Search the records for the word "需求概述" and copy each line in which it appears.

Edit difference data
== Segment start ==

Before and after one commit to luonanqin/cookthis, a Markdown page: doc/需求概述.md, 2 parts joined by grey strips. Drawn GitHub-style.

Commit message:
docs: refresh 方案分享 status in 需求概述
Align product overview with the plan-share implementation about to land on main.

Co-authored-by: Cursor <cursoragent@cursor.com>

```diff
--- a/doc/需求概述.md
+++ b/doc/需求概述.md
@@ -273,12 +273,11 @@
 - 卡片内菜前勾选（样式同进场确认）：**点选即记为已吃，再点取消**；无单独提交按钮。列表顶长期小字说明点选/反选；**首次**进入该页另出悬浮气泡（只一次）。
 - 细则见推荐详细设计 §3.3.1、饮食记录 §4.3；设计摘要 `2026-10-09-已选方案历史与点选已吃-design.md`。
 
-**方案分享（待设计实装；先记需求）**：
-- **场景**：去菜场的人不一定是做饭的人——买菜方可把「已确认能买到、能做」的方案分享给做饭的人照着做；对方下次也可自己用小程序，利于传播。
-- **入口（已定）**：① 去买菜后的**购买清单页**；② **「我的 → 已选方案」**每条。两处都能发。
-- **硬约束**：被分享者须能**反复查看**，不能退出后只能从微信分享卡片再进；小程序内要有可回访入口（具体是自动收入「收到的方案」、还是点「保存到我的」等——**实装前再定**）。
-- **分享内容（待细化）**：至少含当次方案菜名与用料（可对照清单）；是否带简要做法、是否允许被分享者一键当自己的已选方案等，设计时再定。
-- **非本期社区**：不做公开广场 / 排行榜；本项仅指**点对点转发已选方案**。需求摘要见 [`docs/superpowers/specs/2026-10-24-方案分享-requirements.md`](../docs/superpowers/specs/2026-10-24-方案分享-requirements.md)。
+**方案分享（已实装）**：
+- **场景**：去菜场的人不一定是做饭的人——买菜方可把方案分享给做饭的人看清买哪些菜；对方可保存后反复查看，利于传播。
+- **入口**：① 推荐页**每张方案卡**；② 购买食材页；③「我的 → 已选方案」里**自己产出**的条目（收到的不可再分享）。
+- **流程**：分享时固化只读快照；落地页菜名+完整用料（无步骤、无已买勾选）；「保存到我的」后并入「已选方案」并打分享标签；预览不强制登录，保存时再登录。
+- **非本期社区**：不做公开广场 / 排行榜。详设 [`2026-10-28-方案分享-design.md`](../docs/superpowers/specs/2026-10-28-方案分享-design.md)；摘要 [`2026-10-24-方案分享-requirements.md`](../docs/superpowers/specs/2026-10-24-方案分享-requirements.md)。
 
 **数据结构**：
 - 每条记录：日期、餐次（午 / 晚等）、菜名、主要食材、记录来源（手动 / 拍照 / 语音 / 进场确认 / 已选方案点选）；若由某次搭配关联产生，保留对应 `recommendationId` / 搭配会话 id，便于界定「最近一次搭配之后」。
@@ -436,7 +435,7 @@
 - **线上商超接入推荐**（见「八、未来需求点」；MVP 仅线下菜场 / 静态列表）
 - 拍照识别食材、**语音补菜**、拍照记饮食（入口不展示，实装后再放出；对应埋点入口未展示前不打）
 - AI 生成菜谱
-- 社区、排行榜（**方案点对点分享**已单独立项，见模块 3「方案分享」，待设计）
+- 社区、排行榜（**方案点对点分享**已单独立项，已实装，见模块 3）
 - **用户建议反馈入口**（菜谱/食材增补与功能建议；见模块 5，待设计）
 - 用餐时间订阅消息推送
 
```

== Segment end ==

The completed task:
Before and after one commit to luonanqin/cookthis, a Markdown page: doc/需求概述.md, 2 parts joined by grey strips. Drawn GitHub-style.
docs: refresh 方案分享 status in 需求概述
--- a/doc/需求概述.md
+++ b/doc/需求概述.md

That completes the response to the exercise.